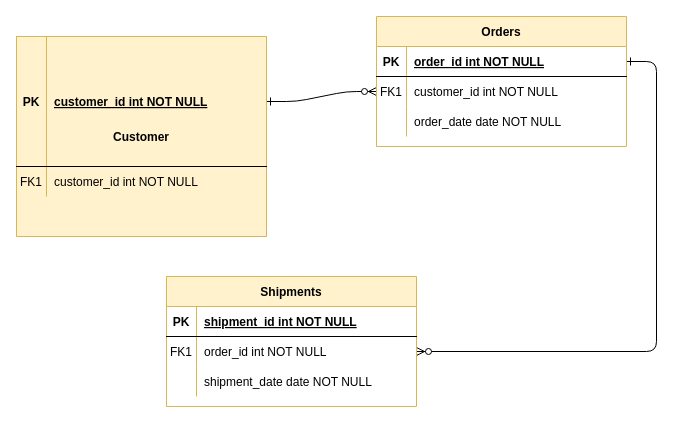
This is Test.drawio from KhanAnupamShafi/draw.io, a draw.io file, before an edit. Source tidied: cells renumbered, new cells numbered last; positions are measured from the earlier drawing's top-left corner, leaving out a move shared by most shapes. Both pictures are drawn from the tidied source at 100%, with x=0, y=0 at pixel (16, 16).
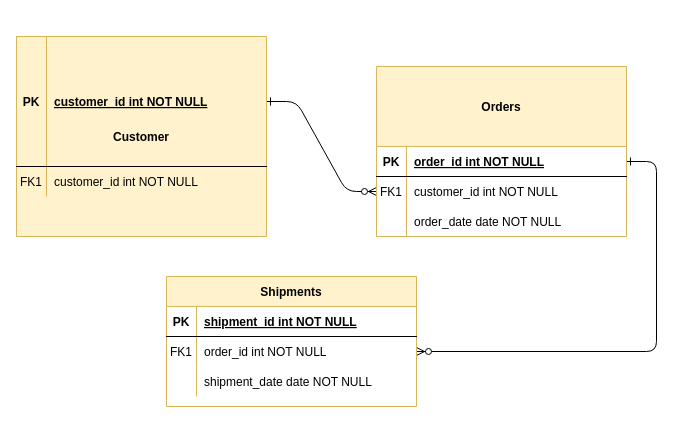
After the change.

What changed in the source:
```diff
@@
-    <mxCell id="4" value="Orders" style="shape=table;startSize=30;childLayout=tableLayout;rowLines=0;fontStyle=1;align=center;fillColor=#fff2cc;strokeColor=#d6b656;" parent="1" vertex="1">
-      <mxGeometry x="360" width="250" height="130" as="geometry" />
+    <mxCell id="4" value="Orders" style="shape=table;startSize=80;childLayout=tableLayout;rowLines=0;fontStyle=1;align=center;fillColor=#fff2cc;strokeColor=#d6b656;" parent="1" vertex="1">
+      <mxGeometry x="360" y="50" width="250" height="170" as="geometry" />
     </mxCell>
     <mxCell id="5" style="shape=partialRectangle;fillColor=none;points=[[0,0.5],[1,0.5]];portConstraint=eastwest;top=0;left=0;right=0;bottom=1;" parent="4" vertex="1">
-      <mxGeometry y="30" width="250" height="30" as="geometry" />
+      <mxGeometry y="80" width="250" height="30" as="geometry" />
     </mxCell>
@@
     <mxCell id="8" style="shape=partialRectangle;fillColor=none;points=[[0,0.5],[1,0.5]];portConstraint=eastwest;top=0;left=0;right=0;bottom=0;" parent="4" vertex="1">
-      <mxGeometry y="60" width="250" height="30" as="geometry" />
+      <mxGeometry y="110" width="250" height="30" as="geometry" />
     </mxCell>
@@
     <mxCell id="11" style="shape=partialRectangle;fillColor=none;top=0;left=0;right=0;bottom=0;" parent="4" vertex="1">
-      <mxGeometry y="90" width="250" height="30" as="geometry" />
+      <mxGeometry y="140" width="250" height="30" as="geometry" />
     </mxCell>
```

^^^^^^^^

_EXERCISE DETAILS_. Show each line in the entries that holds the string "geometry".

_WRITTEN RESPONSE_.
-      <mxGeometry x="360" width="250" height="130" as="geometry" />
+      <mxGeometry x="360" y="50" width="250" height="170" as="geometry" />
-      <mxGeometry y="30" width="250" height="30" as="geometry" />
+      <mxGeometry y="80" width="250" height="30" as="geometry" />
-      <mxGeometry y="60" width="250" height="30" as="geometry" />
+      <mxGeometry y="110" width="250" height="30" as="geometry" />
-      <mxGeometry y="90" width="250" height="30" as="geometry" />
+      <mxGeometry y="140" width="250" height="30" as="geometry" />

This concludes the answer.